Lou Gehrig was born at the turn of the 20th century to humble, if not dirt poor origins, and discovered he had a talent for baseball at a young age. Despite the wishes of his mother (Elsa Janssen) to go into a more respectable profession, he winds up pursing baseball firstly on a college scholarship and then, after some largely skipped over turns in the minor leagues, as a member of the New York Yankees, alongside other legends like Babe Ruth.

Ruth plays himself in this biopic, but Gehrig is played, charmingly, by Gary Cooper, making his first Fuds On Film appearance, I think. We must cover more films of this era. While, unavoidably, this film must mention his career, it does taking something of a back seat – Gehrig’s achievements being fresh in the mind of contemporary audiences – and covers more his relationship with his family and wife Eleanor (Teresa Wright).

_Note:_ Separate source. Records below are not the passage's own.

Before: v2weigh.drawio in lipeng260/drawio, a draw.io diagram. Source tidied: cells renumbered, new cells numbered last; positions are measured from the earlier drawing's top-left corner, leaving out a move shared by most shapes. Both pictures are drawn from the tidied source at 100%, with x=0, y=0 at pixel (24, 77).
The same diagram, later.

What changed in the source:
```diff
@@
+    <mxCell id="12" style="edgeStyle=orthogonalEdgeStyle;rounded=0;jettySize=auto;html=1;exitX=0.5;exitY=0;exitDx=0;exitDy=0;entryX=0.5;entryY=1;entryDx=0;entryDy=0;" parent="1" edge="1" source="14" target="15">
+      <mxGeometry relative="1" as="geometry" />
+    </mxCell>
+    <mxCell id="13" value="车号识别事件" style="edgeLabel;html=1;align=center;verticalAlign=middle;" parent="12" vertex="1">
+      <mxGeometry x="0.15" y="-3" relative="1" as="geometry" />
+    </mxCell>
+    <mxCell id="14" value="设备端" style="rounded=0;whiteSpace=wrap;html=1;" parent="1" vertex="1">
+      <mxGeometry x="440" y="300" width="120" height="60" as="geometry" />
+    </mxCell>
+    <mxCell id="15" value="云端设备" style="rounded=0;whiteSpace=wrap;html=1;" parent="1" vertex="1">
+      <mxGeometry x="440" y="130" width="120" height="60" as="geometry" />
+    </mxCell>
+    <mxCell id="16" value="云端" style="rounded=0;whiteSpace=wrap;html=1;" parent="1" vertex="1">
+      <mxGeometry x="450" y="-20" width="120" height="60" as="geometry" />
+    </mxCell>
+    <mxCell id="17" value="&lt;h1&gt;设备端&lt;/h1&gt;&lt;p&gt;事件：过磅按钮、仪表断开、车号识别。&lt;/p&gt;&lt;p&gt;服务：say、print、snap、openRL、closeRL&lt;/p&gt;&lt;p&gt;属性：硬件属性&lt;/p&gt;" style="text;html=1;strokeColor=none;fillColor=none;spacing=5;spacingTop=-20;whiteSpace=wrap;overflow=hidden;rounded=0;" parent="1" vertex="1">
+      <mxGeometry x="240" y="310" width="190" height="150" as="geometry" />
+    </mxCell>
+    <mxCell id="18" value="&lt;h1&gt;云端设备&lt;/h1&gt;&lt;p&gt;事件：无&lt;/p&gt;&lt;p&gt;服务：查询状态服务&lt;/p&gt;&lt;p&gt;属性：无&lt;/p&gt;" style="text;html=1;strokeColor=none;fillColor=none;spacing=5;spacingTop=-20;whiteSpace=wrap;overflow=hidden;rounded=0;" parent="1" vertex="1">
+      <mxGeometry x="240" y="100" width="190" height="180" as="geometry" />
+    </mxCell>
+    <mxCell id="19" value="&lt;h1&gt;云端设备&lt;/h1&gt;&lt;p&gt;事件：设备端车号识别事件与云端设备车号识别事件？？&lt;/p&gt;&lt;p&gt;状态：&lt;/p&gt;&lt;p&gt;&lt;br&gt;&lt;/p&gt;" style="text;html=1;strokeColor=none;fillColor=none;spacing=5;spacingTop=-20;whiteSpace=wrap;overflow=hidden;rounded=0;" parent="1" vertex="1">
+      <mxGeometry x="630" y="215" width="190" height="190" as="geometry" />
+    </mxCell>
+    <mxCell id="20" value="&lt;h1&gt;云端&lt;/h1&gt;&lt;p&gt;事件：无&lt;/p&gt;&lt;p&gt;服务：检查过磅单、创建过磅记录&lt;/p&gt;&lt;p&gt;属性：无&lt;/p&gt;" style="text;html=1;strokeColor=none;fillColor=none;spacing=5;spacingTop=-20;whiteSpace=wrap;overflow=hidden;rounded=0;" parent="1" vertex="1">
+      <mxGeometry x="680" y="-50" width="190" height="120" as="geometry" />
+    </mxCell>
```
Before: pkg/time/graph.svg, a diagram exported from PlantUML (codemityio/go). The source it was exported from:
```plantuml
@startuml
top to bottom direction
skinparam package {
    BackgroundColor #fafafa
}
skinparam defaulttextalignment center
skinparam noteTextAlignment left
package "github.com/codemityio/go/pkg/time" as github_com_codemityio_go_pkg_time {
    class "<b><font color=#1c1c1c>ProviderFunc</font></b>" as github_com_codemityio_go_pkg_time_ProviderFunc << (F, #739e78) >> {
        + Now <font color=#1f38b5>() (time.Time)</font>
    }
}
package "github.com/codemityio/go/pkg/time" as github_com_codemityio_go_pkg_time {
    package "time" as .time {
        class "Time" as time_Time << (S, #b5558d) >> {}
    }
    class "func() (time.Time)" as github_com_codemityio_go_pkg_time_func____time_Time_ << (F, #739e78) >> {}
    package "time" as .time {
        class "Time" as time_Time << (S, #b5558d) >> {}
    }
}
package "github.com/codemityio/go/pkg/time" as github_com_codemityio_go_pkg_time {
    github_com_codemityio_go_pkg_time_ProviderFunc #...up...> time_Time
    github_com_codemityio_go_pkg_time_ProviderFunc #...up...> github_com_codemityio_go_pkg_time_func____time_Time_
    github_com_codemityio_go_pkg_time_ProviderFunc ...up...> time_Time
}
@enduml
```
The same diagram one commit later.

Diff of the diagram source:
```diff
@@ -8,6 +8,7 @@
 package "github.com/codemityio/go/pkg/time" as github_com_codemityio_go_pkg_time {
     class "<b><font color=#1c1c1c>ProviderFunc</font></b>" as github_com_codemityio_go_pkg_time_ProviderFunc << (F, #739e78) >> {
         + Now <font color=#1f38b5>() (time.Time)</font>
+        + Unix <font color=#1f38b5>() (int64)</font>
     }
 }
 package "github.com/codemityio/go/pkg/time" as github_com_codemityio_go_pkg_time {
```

Gehrig had, by any standards, a remarkable career, and even as someone who understands very little of the statistics thrown around in the sport, it’s clear that he’s one of the all time great baseballmen. This film’s not tasked with hammering home quite how remarkable a career, so it may require anyone not familiar to the sport to take on a bit of extra-curricular research in that regard, but it does a great job of showing Gehrig as a nice a human being as there is.

Being a cynical bastard, and, well, just look at the timing, released just a year after the much-loved sportsman’s death from a motor neuron disease that in the U.S at least became synonymous with him, it’s clear that this is more of a homage than a tough, investigative piece of muck-raking. It’s glossed over certain facts that more hay might have been made of, were this released with some distance from this death. For example, his father’s alcoholism is not mentioned here, and one presumes it had at least some impact on Gehrig’s childhood.

That said, there were plenty of tales of Babe Ruth’s rambunctiousness around at the time, and it seems that no-one is coming forward with any hushed-up tales of Gehrig slaughtering puppies, so perhaps its true that Gehrig was, more or less, as The Pride of the Yankees suggests – a nice guy, who lived a happy life, quietly doing nice things for people with no expectation of being lauded for it, who had his life cut sadly short by a horrible disease.

The Pride of the Yankees achieves handily what it sets out to – lauding the life and times of a much loved sportsman. It’s light on drama and conflict, I suppose, so if it’s a rip-roaring rollercoaster you’re after then this isn’t the film for you, and it’s perhaps too hagiographic for some in this age of snark. It’s a roundly positive elegy for Gehrig, and rather like the man himself, I’ve got very little negative to say against it.